▶ DATA TO EXAMINE:
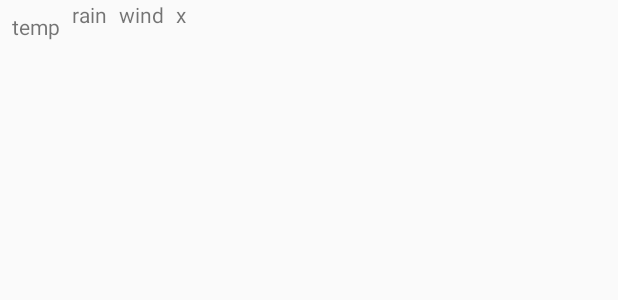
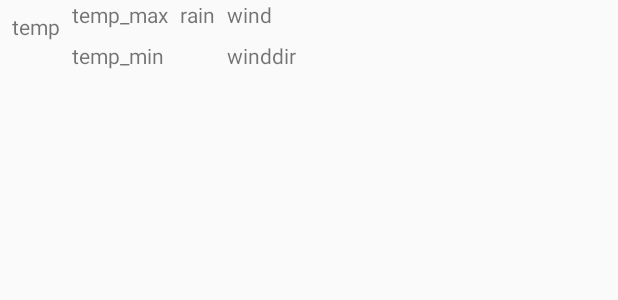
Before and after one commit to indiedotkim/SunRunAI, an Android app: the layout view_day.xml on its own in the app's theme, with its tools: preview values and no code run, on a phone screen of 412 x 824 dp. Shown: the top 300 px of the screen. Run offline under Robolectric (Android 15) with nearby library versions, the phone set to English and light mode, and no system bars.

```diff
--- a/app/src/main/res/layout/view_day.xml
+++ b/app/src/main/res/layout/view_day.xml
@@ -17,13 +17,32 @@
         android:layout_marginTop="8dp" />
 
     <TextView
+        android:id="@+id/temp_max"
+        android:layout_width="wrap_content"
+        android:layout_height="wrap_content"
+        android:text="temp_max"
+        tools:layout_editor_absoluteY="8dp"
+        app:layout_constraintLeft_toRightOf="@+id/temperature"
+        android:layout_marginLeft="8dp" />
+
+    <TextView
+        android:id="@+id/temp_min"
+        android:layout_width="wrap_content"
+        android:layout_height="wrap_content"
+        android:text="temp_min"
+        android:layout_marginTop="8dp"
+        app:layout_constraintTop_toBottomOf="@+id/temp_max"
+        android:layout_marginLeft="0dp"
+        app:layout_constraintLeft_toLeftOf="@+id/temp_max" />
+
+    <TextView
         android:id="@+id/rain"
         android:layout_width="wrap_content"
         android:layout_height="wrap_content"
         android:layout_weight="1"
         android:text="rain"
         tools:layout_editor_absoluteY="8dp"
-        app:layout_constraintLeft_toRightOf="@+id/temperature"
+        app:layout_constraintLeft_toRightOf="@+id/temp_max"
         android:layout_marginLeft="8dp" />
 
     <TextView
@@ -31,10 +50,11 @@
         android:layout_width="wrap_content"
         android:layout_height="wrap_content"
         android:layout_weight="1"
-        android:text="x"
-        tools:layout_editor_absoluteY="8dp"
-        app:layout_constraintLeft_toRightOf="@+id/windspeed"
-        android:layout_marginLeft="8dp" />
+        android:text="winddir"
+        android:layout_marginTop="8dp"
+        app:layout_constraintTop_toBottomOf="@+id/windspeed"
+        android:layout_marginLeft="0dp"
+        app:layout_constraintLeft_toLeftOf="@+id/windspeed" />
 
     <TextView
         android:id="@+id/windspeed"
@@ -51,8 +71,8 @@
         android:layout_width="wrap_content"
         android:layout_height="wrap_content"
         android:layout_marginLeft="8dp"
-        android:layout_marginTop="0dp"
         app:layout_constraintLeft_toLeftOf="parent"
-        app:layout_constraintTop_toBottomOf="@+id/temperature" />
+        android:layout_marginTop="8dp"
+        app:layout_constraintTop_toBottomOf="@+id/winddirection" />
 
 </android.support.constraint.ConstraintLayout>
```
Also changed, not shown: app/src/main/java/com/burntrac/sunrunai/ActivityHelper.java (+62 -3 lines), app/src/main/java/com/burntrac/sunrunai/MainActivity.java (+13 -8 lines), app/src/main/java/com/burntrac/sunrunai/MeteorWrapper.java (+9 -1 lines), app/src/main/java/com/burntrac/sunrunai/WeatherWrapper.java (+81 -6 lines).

▶ DIRECTIONS: Set the records down again exactly, and omit any picture in them.

▶ WRITTEN REPLY:
Before and after one commit to indiedotkim/SunRunAI, an Android app: the layout view_day.xml on its own in the app's theme, with its tools: preview values and no code run, on a phone screen of 412 x 824 dp. Shown: the top 300 px of the screen. Run offline under Robolectric (Android 15) with nearby library versions, the phone set to English and light mode, and no system bars.

```diff
--- a/app/src/main/res/layout/view_day.xml
+++ b/app/src/main/res/layout/view_day.xml
@@ -17,13 +17,32 @@
         android:layout_marginTop="8dp" />
 
     <TextView
+        android:id="@+id/temp_max"
+        android:layout_width="wrap_content"
+        android:layout_height="wrap_content"
+        android:text="temp_max"
+        tools:layout_editor_absoluteY="8dp"
+        app:layout_constraintLeft_toRightOf="@+id/temperature"
+        android:layout_marginLeft="8dp" />
+
+    <TextView
+        android:id="@+id/temp_min"
+        android:layout_width="wrap_content"
+        android:layout_height="wrap_content"
+        android:text="temp_min"
+        android:layout_marginTop="8dp"
+        app:layout_constraintTop_toBottomOf="@+id/temp_max"
+        android:layout_marginLeft="0dp"
+        app:layout_constraintLeft_toLeftOf="@+id/temp_max" />
+
+    <TextView
         android:id="@+id/rain"
         android:layout_width="wrap_content"
         android:layout_height="wrap_content"
         android:layout_weight="1"
         android:text="rain"
         tools:layout_editor_absoluteY="8dp"
-        app:layout_constraintLeft_toRightOf="@+id/temperature"
+        app:layout_constraintLeft_toRightOf="@+id/temp_max"
         android:layout_marginLeft="8dp" />
 
     <TextView
@@ -31,10 +50,11 @@
         android:layout_width="wrap_content"
         android:layout_height="wrap_content"
         android:layout_weight="1"
-        android:text="x"
-        tools:layout_editor_absoluteY="8dp"
-        app:layout_constraintLeft_toRightOf="@+id/windspeed"
-        android:layout_marginLeft="8dp" />
+        android:text="winddir"
+        android:layout_marginTop="8dp"
+        app:layout_constraintTop_toBottomOf="@+id/windspeed"
+        android:layout_marginLeft="0dp"
+        app:layout_constraintLeft_toLeftOf="@+id/windspeed" />
 
     <TextView
         android:id="@+id/windspeed"
@@ -51,8 +71,8 @@
         android:layout_width="wrap_content"
         android:layout_height="wrap_content"
         android:layout_marginLeft="8dp"
-        android:layout_marginTop="0dp"
         app:layout_constraintLeft_toLeftOf="parent"
-        app:layout_constraintTop_toBottomOf="@+id/temperature" />
+        android:layout_marginTop="8dp"
+        app:layout_constraintTop_toBottomOf="@+id/winddirection" />
 
 </android.support.constraint.ConstraintLayout>
```
Also changed, not shown: app/src/main/java/com/burntrac/sunrunai/ActivityHelper.java (+62 -3 lines), app/src/main/java/com/burntrac/sunrunai/MainActivity.java (+13 -8 lines), app/src/main/java/com/burntrac/sunrunai/MeteorWrapper.java (+9 -1 lines), app/src/main/java/com/burntrac/sunrunai/WeatherWrapper.java (+81 -6 lines).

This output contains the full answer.